"""

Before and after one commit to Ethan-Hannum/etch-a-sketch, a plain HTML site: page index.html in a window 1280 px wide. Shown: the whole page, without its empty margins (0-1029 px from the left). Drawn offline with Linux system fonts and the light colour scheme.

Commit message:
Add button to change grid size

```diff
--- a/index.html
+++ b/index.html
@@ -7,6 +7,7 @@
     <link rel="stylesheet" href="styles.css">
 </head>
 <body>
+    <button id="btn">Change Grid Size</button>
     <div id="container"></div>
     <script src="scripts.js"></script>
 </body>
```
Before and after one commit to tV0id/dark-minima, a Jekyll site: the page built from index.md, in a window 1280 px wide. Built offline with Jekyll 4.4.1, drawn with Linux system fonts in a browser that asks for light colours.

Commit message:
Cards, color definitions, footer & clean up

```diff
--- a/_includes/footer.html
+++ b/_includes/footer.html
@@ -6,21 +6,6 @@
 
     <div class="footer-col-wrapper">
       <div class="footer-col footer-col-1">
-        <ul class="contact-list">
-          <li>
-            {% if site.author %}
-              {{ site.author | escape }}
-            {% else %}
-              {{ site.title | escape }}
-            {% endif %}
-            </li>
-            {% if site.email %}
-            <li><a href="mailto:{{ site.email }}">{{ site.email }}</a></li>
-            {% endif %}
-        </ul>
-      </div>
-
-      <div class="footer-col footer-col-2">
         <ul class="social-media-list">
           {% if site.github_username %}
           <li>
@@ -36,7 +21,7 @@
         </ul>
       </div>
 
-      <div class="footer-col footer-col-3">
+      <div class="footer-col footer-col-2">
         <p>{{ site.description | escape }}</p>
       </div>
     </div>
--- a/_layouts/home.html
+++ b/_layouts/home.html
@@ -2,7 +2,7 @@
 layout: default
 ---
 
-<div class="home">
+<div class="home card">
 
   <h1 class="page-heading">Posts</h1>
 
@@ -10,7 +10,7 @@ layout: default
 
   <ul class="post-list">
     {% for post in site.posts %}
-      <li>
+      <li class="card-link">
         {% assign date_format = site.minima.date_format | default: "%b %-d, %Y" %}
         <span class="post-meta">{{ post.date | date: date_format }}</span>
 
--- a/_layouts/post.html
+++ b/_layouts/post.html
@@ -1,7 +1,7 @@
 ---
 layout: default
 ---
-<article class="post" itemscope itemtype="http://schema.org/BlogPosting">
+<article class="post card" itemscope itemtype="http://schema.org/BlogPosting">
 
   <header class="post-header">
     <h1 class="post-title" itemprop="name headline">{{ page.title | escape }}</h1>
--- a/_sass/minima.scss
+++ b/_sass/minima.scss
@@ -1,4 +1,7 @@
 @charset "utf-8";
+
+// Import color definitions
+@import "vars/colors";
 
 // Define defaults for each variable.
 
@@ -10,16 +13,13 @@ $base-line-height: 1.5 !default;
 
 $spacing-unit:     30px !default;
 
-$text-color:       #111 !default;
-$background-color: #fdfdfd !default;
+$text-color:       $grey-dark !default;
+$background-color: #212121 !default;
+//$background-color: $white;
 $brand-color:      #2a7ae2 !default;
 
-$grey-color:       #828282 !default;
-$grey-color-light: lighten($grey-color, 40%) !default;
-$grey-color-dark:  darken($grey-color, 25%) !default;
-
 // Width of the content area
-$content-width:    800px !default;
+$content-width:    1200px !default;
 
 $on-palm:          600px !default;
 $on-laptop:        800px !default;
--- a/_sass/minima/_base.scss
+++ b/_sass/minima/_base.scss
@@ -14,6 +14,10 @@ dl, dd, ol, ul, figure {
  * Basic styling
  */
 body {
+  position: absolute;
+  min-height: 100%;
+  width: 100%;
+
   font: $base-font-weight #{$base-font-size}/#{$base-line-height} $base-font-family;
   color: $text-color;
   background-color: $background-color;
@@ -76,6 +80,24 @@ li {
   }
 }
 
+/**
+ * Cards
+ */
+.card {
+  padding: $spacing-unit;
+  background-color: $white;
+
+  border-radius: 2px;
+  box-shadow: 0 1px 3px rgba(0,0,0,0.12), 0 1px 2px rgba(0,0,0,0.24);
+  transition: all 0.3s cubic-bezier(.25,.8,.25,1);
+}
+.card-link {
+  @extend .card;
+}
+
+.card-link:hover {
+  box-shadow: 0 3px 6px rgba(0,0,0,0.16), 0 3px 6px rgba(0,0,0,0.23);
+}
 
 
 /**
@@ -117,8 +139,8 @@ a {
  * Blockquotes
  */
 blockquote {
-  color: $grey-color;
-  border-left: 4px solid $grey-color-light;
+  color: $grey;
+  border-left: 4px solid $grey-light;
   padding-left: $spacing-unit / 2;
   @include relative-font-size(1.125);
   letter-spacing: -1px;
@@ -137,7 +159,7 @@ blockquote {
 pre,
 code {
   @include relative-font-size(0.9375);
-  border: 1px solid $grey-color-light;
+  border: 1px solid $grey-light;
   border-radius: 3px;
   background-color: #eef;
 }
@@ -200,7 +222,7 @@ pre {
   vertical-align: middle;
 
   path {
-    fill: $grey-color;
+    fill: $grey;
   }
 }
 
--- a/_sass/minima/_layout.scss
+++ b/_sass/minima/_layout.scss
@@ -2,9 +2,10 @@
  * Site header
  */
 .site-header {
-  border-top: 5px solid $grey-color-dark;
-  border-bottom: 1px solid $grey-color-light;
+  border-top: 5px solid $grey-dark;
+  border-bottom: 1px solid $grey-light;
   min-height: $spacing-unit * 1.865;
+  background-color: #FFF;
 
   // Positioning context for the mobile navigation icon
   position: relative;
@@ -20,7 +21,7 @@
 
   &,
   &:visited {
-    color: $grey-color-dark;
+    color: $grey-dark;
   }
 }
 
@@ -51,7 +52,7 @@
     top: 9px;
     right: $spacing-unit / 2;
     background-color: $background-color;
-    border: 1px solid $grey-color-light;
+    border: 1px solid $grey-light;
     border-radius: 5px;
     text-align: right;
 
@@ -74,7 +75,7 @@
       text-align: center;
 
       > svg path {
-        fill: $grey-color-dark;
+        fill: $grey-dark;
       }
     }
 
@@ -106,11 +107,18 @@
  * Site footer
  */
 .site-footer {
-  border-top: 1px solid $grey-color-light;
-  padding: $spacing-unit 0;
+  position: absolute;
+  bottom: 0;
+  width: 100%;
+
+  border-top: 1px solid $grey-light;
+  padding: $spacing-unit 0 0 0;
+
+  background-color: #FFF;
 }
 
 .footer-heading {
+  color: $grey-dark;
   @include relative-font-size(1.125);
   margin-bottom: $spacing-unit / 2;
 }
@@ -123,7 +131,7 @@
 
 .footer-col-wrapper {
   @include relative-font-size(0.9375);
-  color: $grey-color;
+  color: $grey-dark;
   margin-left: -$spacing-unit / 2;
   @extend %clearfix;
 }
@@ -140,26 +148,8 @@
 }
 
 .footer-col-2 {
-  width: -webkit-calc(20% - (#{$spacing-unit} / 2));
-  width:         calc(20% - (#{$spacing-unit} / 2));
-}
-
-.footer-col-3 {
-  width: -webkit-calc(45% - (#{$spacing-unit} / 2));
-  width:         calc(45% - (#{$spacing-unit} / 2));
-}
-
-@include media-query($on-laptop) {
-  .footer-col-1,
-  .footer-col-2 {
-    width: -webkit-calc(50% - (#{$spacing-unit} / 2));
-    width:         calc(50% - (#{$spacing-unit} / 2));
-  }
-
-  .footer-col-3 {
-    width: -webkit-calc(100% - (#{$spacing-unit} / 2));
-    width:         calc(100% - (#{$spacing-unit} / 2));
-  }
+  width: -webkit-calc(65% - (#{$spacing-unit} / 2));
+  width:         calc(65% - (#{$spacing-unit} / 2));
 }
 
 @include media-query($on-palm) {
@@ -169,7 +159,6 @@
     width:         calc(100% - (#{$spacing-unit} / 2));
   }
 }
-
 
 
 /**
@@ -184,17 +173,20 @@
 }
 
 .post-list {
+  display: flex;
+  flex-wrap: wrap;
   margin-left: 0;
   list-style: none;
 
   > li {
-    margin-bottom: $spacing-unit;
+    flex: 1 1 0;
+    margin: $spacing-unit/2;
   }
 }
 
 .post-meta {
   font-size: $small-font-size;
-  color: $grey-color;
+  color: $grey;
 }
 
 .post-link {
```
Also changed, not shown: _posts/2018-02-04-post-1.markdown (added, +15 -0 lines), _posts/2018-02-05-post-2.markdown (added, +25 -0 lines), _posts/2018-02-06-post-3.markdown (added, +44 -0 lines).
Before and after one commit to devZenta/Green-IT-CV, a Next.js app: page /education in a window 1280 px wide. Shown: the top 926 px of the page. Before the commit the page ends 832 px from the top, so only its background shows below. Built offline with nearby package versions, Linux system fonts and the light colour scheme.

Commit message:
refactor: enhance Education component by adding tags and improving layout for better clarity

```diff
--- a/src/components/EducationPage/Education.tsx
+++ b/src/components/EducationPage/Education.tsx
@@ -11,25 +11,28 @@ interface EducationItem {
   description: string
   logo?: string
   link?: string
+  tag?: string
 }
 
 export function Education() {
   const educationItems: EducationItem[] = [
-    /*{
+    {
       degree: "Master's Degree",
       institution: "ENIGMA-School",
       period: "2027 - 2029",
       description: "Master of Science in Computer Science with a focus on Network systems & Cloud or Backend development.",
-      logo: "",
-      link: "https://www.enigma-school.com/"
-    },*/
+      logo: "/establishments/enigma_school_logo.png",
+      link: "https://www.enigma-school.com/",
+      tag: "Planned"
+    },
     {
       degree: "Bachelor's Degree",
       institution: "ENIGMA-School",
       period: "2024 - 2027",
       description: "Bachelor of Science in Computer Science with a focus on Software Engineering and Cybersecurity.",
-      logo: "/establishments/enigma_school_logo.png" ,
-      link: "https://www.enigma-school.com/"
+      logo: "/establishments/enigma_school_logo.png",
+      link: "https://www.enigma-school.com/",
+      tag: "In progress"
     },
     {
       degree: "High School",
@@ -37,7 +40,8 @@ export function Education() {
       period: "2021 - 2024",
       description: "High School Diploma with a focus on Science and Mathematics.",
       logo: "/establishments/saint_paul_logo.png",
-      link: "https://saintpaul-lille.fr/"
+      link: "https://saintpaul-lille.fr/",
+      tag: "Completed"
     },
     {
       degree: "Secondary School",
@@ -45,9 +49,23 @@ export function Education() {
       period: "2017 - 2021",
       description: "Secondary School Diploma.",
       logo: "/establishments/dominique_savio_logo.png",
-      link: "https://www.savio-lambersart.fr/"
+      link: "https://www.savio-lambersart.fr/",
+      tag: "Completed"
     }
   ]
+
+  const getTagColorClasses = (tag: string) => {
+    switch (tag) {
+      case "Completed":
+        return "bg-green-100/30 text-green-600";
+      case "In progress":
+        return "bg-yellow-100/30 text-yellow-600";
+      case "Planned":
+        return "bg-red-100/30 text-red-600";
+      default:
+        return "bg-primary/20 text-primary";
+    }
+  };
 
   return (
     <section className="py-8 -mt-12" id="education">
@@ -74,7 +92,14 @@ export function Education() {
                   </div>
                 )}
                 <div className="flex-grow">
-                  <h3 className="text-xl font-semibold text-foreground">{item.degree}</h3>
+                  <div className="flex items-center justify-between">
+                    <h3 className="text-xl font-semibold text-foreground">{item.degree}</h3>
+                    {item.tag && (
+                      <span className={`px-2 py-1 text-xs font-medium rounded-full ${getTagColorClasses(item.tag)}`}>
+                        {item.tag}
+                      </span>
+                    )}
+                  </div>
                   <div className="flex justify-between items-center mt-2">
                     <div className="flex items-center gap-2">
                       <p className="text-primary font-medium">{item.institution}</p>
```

"""

WHAT THE TASK REQUIRES | List each line of the records that holds the string "return".

TASK SOLUTION |
+        return "bg-green-100/30 text-green-600";
+        return "bg-yellow-100/30 text-yellow-600";
+        return "bg-red-100/30 text-red-600";
+        return "bg-primary/20 text-primary";
   return (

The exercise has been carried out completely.